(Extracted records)
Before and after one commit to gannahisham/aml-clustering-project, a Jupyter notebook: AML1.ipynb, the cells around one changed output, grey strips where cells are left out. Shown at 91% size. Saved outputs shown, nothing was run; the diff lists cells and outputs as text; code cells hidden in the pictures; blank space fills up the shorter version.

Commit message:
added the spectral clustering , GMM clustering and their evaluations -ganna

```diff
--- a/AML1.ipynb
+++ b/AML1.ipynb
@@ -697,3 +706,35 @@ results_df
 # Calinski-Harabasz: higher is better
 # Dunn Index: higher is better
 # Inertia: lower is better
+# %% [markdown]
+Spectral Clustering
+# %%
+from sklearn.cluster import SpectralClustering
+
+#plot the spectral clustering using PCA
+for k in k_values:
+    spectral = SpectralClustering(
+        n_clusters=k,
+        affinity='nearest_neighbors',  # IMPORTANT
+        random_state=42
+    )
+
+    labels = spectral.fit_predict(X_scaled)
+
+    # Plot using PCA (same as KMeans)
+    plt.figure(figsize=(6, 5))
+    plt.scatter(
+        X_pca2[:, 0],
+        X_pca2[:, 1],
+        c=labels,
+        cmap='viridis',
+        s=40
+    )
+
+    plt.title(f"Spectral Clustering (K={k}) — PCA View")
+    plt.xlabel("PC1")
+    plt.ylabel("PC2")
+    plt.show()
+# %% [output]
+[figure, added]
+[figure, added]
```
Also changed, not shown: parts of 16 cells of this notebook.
--
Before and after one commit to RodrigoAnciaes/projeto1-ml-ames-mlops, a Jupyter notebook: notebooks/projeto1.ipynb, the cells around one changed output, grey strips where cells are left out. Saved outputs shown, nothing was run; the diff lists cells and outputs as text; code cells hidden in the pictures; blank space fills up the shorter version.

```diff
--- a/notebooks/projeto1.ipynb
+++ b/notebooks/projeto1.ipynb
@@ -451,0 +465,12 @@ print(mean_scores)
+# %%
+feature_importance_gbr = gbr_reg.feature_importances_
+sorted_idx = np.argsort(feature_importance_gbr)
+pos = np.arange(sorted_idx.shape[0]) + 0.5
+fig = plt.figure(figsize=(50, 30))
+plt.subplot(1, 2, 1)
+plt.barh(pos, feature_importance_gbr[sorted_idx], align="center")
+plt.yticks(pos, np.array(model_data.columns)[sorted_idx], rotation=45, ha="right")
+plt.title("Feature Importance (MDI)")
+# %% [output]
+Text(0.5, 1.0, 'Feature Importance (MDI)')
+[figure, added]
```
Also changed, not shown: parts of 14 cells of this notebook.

● Try it
Using the records above, copy each line that contains "Jupyter".

● Answer section
Before and after one commit to gannahisham/aml-clustering-project, a Jupyter notebook: AML1.ipynb, the cells around one changed output, grey strips where cells are left out. Shown at 91% size. Saved outputs shown, nothing was run; the diff lists cells and outputs as text; code cells hidden in the pictures; blank space fills up the shorter version.
Before and after one commit to RodrigoAnciaes/projeto1-ml-ames-mlops, a Jupyter notebook: notebooks/projeto1.ipynb, the cells around one changed output, grey strips where cells are left out. Saved outputs shown, nothing was run; the diff lists cells and outputs as text; code cells hidden in the pictures; blank space fills up the shorter version.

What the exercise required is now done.